Piero Sardo is the President of the Slow Food Foundation for Biodiversity

via The Forest Metaphor | News and Event | Slow Cheese – From cheese the event, to the international raw milk compaign.

CSA | Elijah’s Promise


What is a CSA?

The basic idea of Community Supported Agriculture is that a farmer grows for a group of members who have purchased “shares” in the harvest. Members pay at the beginning of the season when the farmer most needs the money. When the crops start coming in, in June, the farmer delivers a weekly assortment of vegetables, herbs and some fruit. You support sustainable local agriculture and get freshly picked organic and farm fresh produce at reasonable prices. In addition, you know the farmer growing your vegetables and can visit the farm – establishing a personal connection with your food supply.

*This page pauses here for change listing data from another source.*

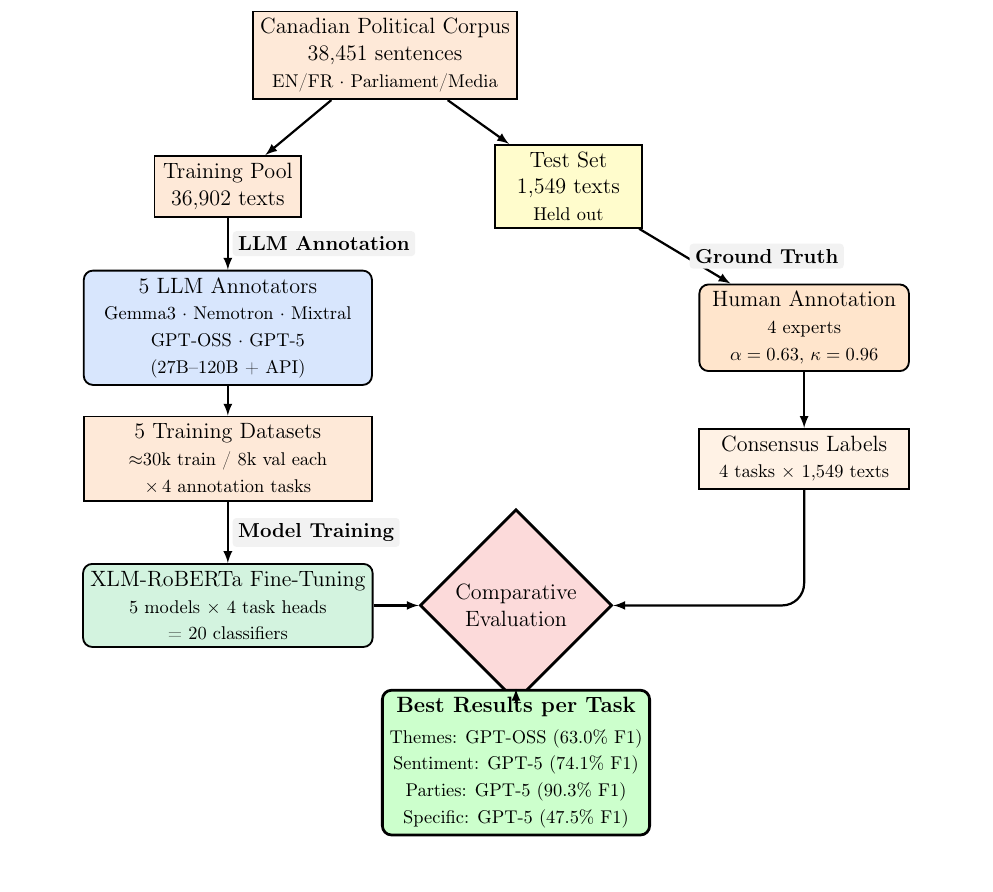
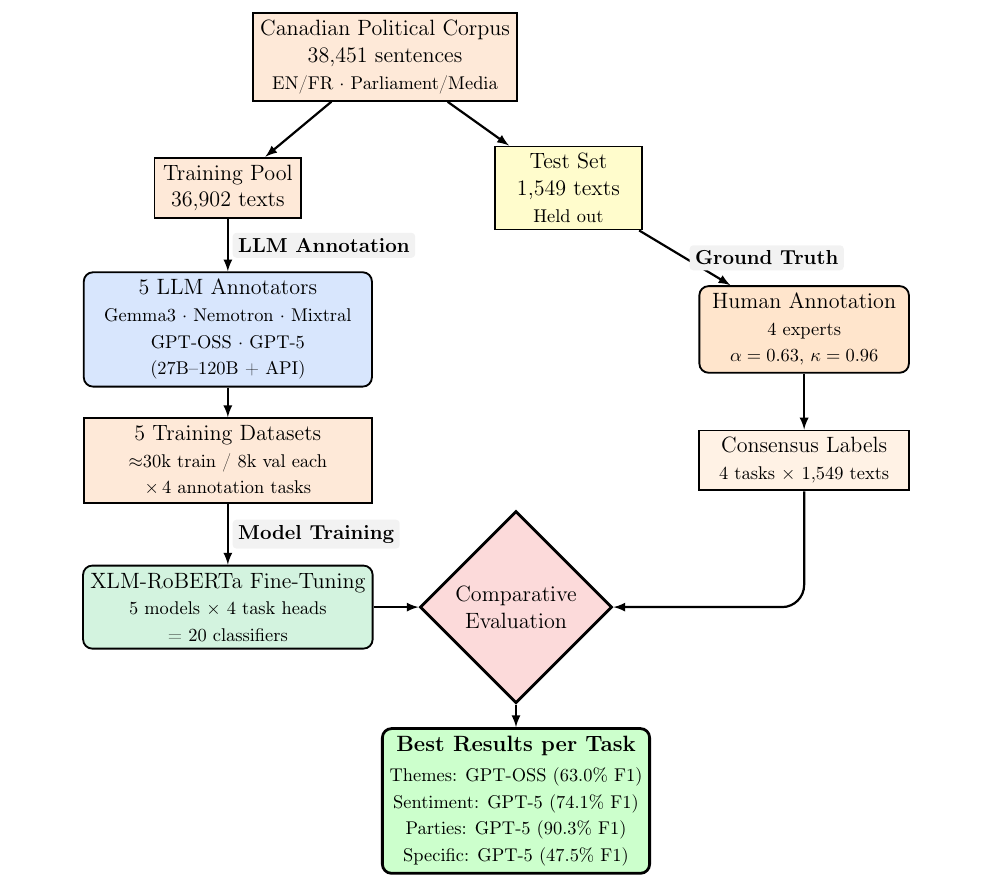
Before and after one commit to antoinelemor/LLM_Tool, a LaTeX paper (main.tex): part of page 13 of 26, cut so that both start at the same text. Compiled offline with pdfLaTeX.

Commit message:
Fix Best Results box overlapping with Evaluation diamond

```diff
--- a/main.tex
+++ b/main.tex
@@ -355,7 +355,7 @@
 \draw[arrow, rounded corners=12pt] (consensus.south) -- (10, -2.5) -- (evaluation.east);
 
 % ── Results (per-task best) ──
-\node[box, fill=green!20, line width=1.5pt, minimum width=5cm] (results) at (4.5, -5.5) {%
+\node[box, fill=green!20, line width=1.5pt, minimum width=5cm] (results) at (4.5, -6.2) {%
 \textbf{Best Results per Task}\\[2pt]
 {\footnotesize Themes: GPT-OSS (63.0\% F1)}\\
 {\footnotesize Sentiment: GPT-5 (74.1\% F1)}\\
```
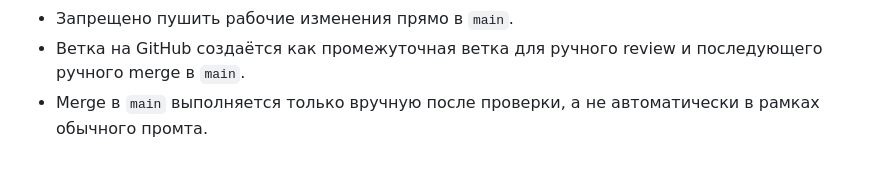
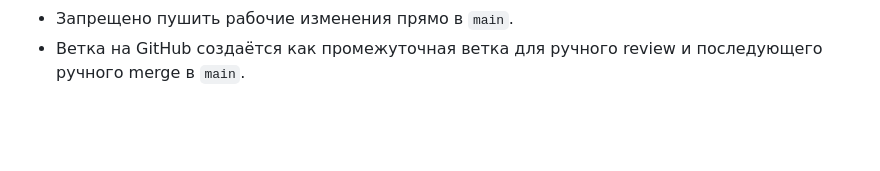
Before and after one commit to protasov1987/tspcc, a Markdown page: AGENTS.md, the part around the change. GitHub-like rendering; blank space fills up the shorter version.

Commit message:
Remove manual main merge rule

```diff
--- a/AGENTS.md
+++ b/AGENTS.md
@@ -137,4 +137,3 @@ F5. Нельзя вешать обработчики меню в обход об
   4. загрузить ветку на GitHub
 - Запрещено пушить рабочие изменения прямо в `main`.
 - Ветка на GitHub создаётся как промежуточная ветка для ручного review и последующего ручного merge в `main`.
-- Merge в `main` выполняется только вручную после проверки, а не автоматически в рамках обычного промта.
```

Meet our Farmer

John Krueger is the owner/operator of Starbrite Farm in Andover, NJ. He has been farming for over 25 years.  John’s farm and food are certified organic by NOFA (Northeast Organic Farming Association).  He grows and shares his produce with close to 700 members.  Some of his other CSA sites include Metuchen, Westfield, Montclair, Newark and Staten Island.

What will I get in my share?

The share season begins in June and runs for 24 weeks into November.  A typical share includes 6-10 varieties of produce.  The amount and types of produce delivered will vary by season.   Here’s the list of what was included in last year’s CSA share:  We will provide you with recipes and storage tips so you can make the most of your share.  If you have a question about how to prepare or use a vegetable, feel free to ask, chances are, a chef will be nearby at Elijah’s Promise.

You can add fresh baked bread and dessert to your share by adding a subscription in the Elijah’s Promise Raisin’ Dough CSB.

What does it cost?

There are a number of ways to participate in the CSA.  Our goal is to make sure anyone can participate, regardless of income.  A share costs $600, which works out to $25 a week.  You may split a share with a friend.   You can split the share however you like.  Some people alternate picking up and keeping the full share every other week.  Some people prefer splitting each week.

We also have a limited number of payment plan and sliding scale shares, which require a 10% deposit at sign up, and then weekly payments at the time of pick up.  Payment plan and sliding scale options can be found in the registration form.

Picking up your share

Pick up day will be Friday.  The location of pick up will be Elijah’s Promise, 18 Neilson St., New Brunswick.   The site will look a little like a farm stand with vegetables in crates and in coolers. Members weigh and bag their own shares. Feel free to have a friend pick up your share if you can’t make it one week.  All food left over at the end of the night is donated to Elijah’s Promise.

Sharing is what makes a CSA

All members are asked to volunteer 5 hours during the CSA season to help support its success.  This can be done in two ways.   You can work two shifts of 2 1/2 hours each during pick up.  Or, you can attend a Volunteer Day or Work Party at the farm.

How do I sign up?

Please print and fill out a registration form.  Please contact us at with any questions or for more information.

Download the CSA flyer to share this information with others!

via CSA | Elijah’s Promise.